### DATA EXTRACT:
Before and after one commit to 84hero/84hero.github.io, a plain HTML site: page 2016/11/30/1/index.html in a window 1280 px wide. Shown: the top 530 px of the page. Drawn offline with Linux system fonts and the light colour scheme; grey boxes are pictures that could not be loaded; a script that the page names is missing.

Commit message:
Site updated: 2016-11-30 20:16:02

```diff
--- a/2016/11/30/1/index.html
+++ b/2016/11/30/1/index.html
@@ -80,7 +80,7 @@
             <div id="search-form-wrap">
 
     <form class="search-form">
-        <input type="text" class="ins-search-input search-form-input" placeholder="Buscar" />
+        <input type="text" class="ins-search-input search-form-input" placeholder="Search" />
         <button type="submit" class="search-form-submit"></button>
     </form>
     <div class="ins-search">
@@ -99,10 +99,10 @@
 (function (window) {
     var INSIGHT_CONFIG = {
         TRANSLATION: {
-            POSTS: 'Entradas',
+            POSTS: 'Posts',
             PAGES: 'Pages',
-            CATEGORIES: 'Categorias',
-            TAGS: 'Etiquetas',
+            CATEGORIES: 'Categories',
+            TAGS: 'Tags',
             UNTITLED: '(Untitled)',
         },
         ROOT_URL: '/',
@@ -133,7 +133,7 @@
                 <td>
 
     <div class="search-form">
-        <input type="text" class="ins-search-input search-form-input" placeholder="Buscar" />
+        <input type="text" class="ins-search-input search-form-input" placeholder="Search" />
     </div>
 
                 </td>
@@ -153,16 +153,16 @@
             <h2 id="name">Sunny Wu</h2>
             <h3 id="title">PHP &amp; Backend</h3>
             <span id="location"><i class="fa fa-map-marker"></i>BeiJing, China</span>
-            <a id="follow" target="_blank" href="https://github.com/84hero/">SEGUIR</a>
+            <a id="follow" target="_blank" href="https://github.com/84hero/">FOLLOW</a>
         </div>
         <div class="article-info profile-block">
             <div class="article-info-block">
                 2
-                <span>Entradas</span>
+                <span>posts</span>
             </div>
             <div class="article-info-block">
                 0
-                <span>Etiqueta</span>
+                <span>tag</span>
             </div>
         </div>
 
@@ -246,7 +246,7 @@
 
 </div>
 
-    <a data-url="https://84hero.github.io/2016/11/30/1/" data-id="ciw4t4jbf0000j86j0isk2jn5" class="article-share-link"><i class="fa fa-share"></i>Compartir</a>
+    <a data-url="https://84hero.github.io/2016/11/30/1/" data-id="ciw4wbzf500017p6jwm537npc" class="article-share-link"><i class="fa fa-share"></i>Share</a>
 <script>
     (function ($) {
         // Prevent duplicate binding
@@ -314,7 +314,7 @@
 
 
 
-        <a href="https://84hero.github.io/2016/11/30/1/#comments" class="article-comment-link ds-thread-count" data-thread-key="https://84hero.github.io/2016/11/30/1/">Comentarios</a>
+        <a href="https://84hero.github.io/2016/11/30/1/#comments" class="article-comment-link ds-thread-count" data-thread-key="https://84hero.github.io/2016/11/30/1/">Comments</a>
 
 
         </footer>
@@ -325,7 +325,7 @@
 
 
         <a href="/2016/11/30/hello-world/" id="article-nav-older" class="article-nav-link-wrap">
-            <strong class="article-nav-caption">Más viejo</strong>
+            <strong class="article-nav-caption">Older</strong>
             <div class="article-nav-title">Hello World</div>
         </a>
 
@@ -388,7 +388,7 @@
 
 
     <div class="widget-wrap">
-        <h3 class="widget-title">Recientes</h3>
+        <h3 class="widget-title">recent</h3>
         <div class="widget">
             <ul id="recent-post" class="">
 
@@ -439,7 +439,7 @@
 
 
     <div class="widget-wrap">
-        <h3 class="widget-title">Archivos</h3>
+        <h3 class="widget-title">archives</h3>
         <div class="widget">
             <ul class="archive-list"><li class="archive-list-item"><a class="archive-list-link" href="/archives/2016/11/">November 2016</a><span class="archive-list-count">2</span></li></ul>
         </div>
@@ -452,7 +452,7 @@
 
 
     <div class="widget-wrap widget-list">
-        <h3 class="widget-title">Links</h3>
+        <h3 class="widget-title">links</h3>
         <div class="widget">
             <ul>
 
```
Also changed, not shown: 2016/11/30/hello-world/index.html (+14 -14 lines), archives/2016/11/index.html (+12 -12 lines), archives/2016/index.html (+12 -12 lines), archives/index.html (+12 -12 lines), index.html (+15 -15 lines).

### REQUIRED WORK:
Number of lines with the string "widget" in them: give it by itself, based on the listing above.

### EXERCISE RESULT:
12